§ Exercise:
Return copies of the lines below that mention "gmail".

§ Input data:
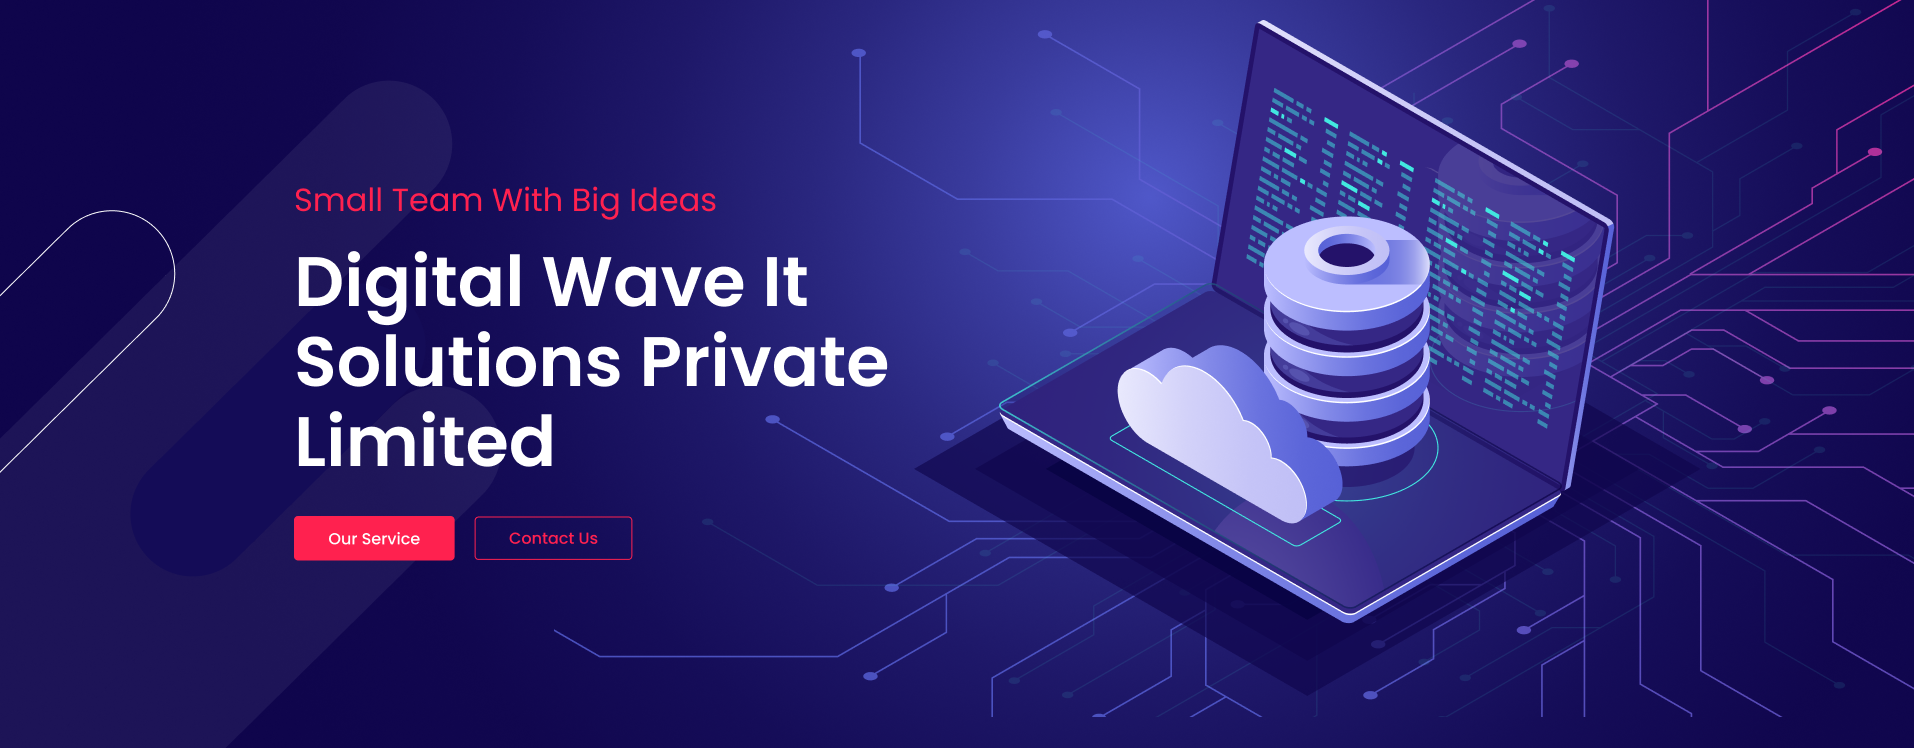
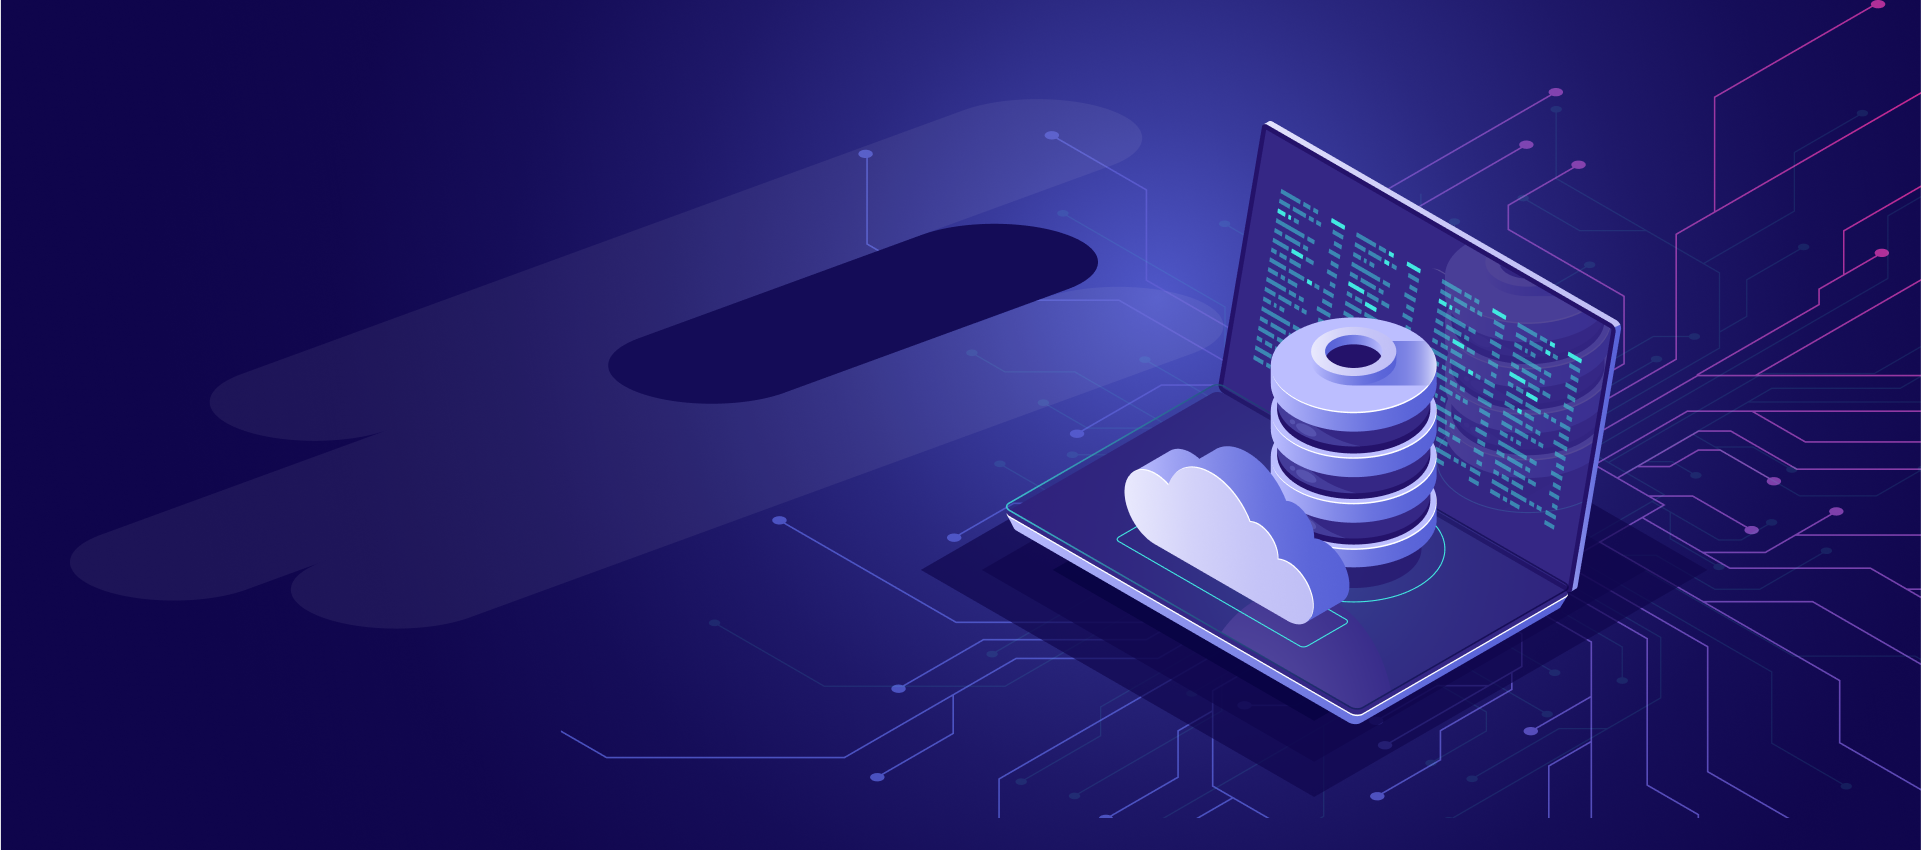
update

diff --git a/index.html b/index.html
@@ -21,6 +21,7 @@
 
 
     <section class="header">
+        
                 <nav>
                     <a href="index.html"><img src="assests/images/logo.png"></a>
                     <div class="nav-links">
@@ -35,7 +36,16 @@
                             <li><a href="#">Contact</a></li>
                         </ul>
                     </div>
-                </nav>
+                 </nav>
+                 <div class="text-box">
+                    <p class="subtitle">Small Team With Big Ideas</p>
+                    <h1 class="title">Digital Wave IT 
+                        <br>    Solutions Private Limited</h1>
+                    <div class="buttons">
+                      <a href="#" class="button service">Our Service</a>
+                      <a href="#" class="button contact">Contact Us</a>
+                    </div>
+                  </div>
     </section>
 
 <!-- Home Section End -->
@@ -50,7 +60,7 @@
             <h2>Web Development</h2>
             <p>we work with different different technology like - html ,css js, php ,Django with framework bootstrap , react and many more.</p>
         </div>
-        <div class="card highlight">
+        <div class="card">
             <div class="work-icon">
                 <img src="assests/images/work Icon-2.png" alt="Mobile app Design Icon">
             </div>
@@ -95,47 +105,41 @@
 <!-- Our See Section Start -->
 
     <section class="chat">
-        <div class="heading">
-            <h2>We See</h2>
-            <h1>What Other Don't See.</h1>
-        </div>
-        <div class="see-content">
-            <div class="steps">
-                <div class="step">
-                    <div class="log">
-                        <img src="assests/images/plan icon-4.png" alt="Planning Icon">
-                    </div>
-                    <h3>1.Planning</h3>
-                    <p>Project requirements for designing a part can be divided into two main categories: functional and non-functional requirements.</p>
+        <div class="main-container">
+            <header>
+              <p class="subheading">We See</p>
+              <h1 class="heading">What Other Don't See.</h1>
+            </header>
+            <div class="content">
+              <div class="left-container">
+                <div class="sub-container">
+                  <h2>1. Planning</h2>
+                  <img src="icon1.png" alt="Planning Icon" class="icon">
+                  <p>Project requirements for designing a part can be divided into two main categories: functional and non-functional requirements.</p>
                 </div>
-                <div class="step">
-                    <div class="log">
-                        <img src="assests/images/plan icon-2.png" alt="Develop Icon">
-                    </div>
-                    <h3>3.Develope</h3>
-                    <p>Project requirements for designing a part can be divided into two main categories: functional and non-functional requirements.</p>
+                <div class="sub-container">
+                  <h2>3. Develop</h2>
+                  <img src="icon3.png" alt="Develop Icon" class="icon">
+                  <p>Project requirements for designing a part can be divided into two main categories: functional and non-functional requirements.</p>
                 </div>
+              </div>
+              <div class="center-container">
+                <img src=".../assests/images/Image-3.png" alt="Phone Mockup" class="mockup">
+              </div>
+              <div class="right-container">
+                <div class="sub-container">
+                  <img src="icon2.png" alt="Mockup Icon" class="icon">
+                  <h2>2. Mockup</h2>
+                  <p>Project requirements for designing a part can be divided into two main categories: functional and non-functional requirements.</p>
+                </div>
+                <div class="sub-container">
+                  <img src="icon4.png" alt="Provide Icon" class="icon">
+                  <h2>4. Provide</h2>
+                  <p>Project requirements for designing a part can be divided into two main categories: functional and non-functional requirements.</p>
+                </div>
+              </div>
             </div>
-            <div class="steps">
-                <div class="step">
-                    <div class="log">
-                        <img src="assests/images/plan icon.png" alt="Mockup Icon">
-                    </div>
-                    <h3>2.Mockup</h3>
-                    <p>Project requirements for designing a part can be divided into two main categories: functional and non-functional requirements.</p>
-                </div>
-                <div class="step">
-                    <div class="log">
-                        <img src="assests/images/plan icon-5.png" alt="Provide Icon">
-                    </div>
-                    <h3>4.Provide</h3>
-                    <p>Project requirements for designing a part can be divided into two main categories: functional and non-functional requirements.</p>
-                </div>
-            </div>
-            <div class="img">
-                <img src="assests/images/Image-3.png" alt="App Screenshot">
-            </div>
-        </div>
+          </div>
     </section>
 
 <!-- our See End -->
@@ -448,7 +452,7 @@
                     <img src="assests/images/con-Icon-4.png" alt="">
                 </div>
                 <h5>Example.com</h5>
-                <p>digitalwaveitsolution.com</p>
+                <p href="https://digitalwaveitsolution.com">digitalwaveitsolution.com</p>
             </div>
         </div>
         <div class="contact-form">
@@ -496,7 +500,8 @@
             <h3>Contact Info</h3>
             <ul>
                 <li><span class="icon">&#x1F4CD;</span> 39 A mitra nagar kirhini phatak jaipur</li>
-                <li><span class="icon">&#x2709;</span> contact2digitalwave@gmail.com</li>
+                <li><span class="icon">&#x2709;</span> contact2digitalwave<br>
+                    @gmail.com</li>
                 <li><span class="icon">&#x260E;</span> +91-1413181323, 9549145956</li>
             </ul>
         </div>

diff --git a/assests/index.css b/assests/index.css
@@ -17,9 +17,11 @@ nav{
     padding: 2% 6%;
     justify-content: space-between;
     align-items: center;
+    margin-right: 150px;
 }
 nav img{
-    width: 100px;
+    width: 50px;
+    margin-left: 150px;
     
 }
 .nav-links{
@@ -49,7 +51,59 @@ nav img{
 .nav-links ul li:hover::after{
     width: 100%;
 }
-
+.text-box{
+    text-align: left;
+  margin-left: 150px;
+  margin-top: 100px;
+    
+}
+.subtitle {
+    color: #ff4c4c;
+    font-size: 1.5rem;
+    margin-bottom: 10px;
+  }
+  
+  .title {
+    font-size: 3rem;
+    font-weight: bold;
+    line-height: 1.2;
+    margin-bottom: 20px;
+    color: #F6F6F9;
+  }
+  
+  .buttons {
+    display: flex;
+    gap: 20px;
+  }
+  
+  .button {
+    padding: 15px 25px;
+    font-size: 1rem;
+    font-weight: bold;
+    text-decoration: none;
+    border-radius: 5px;
+    transition: background-color 0.3s ease, color 0.3s ease;
+  }
+  .service {
+    background-color: transparent;
+    color: #ff4c4c;
+    border: 2px solid #ff4c4c
+  }
+  
+  .service:hover {
+    background-color: #ff1a1a;
+  }
+  
+  .contact {
+    background-color: transparent;
+    color: #ff4c4c;
+    border: 2px solid #ff4c4c;
+  }
+  
+  .contact:hover {
+    background-color: #ff4c4c;
+    color: #fff;
+  }
 /* Home End */
 
 /* Work Start */
@@ -59,7 +113,9 @@ nav img{
     flex-wrap: wrap;
     width: 100%;
     background-color: #F6F6F9;
-    margin: 70px 70px;
+    margin-top: 70px;
+    margin-bottom: 70px;
+    
 }
 
 .card {
@@ -69,18 +125,16 @@ nav img{
     margin: 10px;
     padding: 20px;
     text-align: left;
-    min-width: 250px;
-    max-width: 300px;
+    width: 250px;
+    
     clip-path: polygon(0 0, 100% 0, 100% 20%, 100% 80%, 80% 100%, 20% 100%, 0 100%, 0% 20%);
-    transition: transform 0.3s;
-}
-.card.highlight {
-    background-color:#24126A;
-    color: #fff;
+    transition: transform 0.3s ease, background-color 0.3s ease;
 }
 
+
 .card:hover {
-    transform: translateY(-10px);
+    background-color: #C0C0C0; /* Change this to your desired hover background color */
+    transform: scaleY(1.1);   
 }
 
 .work-icon img{
@@ -164,76 +218,94 @@ nav img{
     justify-content: center;
 }
 
-.heading {
-    margin-bottom: 30px;
-    margin-top: 30px;
-}
-
-.heading h2 {
-    color: #e02d2d;
-    font-size: 1.5em;
-}
-
-.heading h1 {
-    font-size: 2.5em;
-    margin-top: 10px;
+.main-container {
+    width: 90%;
+    max-width: 1200px;
+    padding: 20px;
+  }
+  
+  header {
     margin-bottom: 20px;
-}
-
-.see-content {
+  }
+  
+  .subheading {
+    color: #ff4c4c;
+    font-size: 1.5rem;
+    margin-bottom: 10px;
+  }
+  
+  .heading {
+    font-size: 2.5rem;
+    font-weight: bold;
+  }
+  
+  .content {
     display: flex;
     justify-content: space-between;
     align-items: center;
-    flex-wrap: wrap;
-}
-
-.steps {
+  }
+  
+  .left-container{
     display: flex;
     flex-direction: column;
     justify-content: space-between;
-    width: 900px;
-    margin: 0 auto;
-    margin-left: 200px;
-}
+    height: 75%;
+    margin-left: 150px;
+    margin-top: 70px;
+    margin-bottom: 70px;
+  }
 
-.step {
+
+
+  .right-container {
     display: flex;
-    align-items: left;
-    margin: 20px 0;
-}
-
-.log{
-    flex: 0 0 50px;
-    margin-right: 20px;
-
-}.log img {
-    width: 100px;
-    height: 100px;
-}
-
-.log h3 {
-    font-size: 1.2em;
-    margin-bottom: 5px;
-}
-
-.steps .step p {
-    font-size: 0.9em;
-    color: #666;
+    flex-direction: column;
+    justify-content: space-between;
+    height: 75%;
+    margin-right: 150px;
+    margin-top: 70px;
+    margin-bottom: 70px;
+  }
+  
+  .sub-container {
+    background-color: #f8f8f8;
+    padding: 20px;
+    border-radius: 10px;
+    width: 250px;
+    box-shadow: 0 0 10px rgba(0, 0, 0, 0.1);
+    position: relative;
+    margin-bottom: 20px;
     text-align: left;
-    padding-top: 20%;
-}
-.img {
-    flex: 1;
-    text-align: center;
-    padding-top: 80px;
-    align-items: center;
-}
-
-.img img {
+  }
+  
+  .sub-container .icon {
+    position: absolute;
+    top: 20px;
+    right: -50px; /* Adjust to position the icon outside the container */
+    width: 40px;
+    height: 40px;
+  }
+  
+  .right-container .sub-container .icon {
+    left: -50px; /* Adjust to position the icon outside the container */
+    right: auto;
+  }
+  
+  .center-container {
+    flex-grow: 1;
+    display: flex;
+    justify-content: center;
+    height: 100%;
+    margin-top: 35px;
+    margin-bottom: 35px;
+  }
+  
+  .mockup {
     max-width: 100%;
     height: auto;
-    border-radius: 20px;
-}
+  }
+    
+  
 /* Our See End */
 
 /*Services Start*/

§ Reply to the task:
-                <li><span class="icon">&#x2709;</span> contact2digitalwave@gmail.com</li>
+                    @gmail.com</li>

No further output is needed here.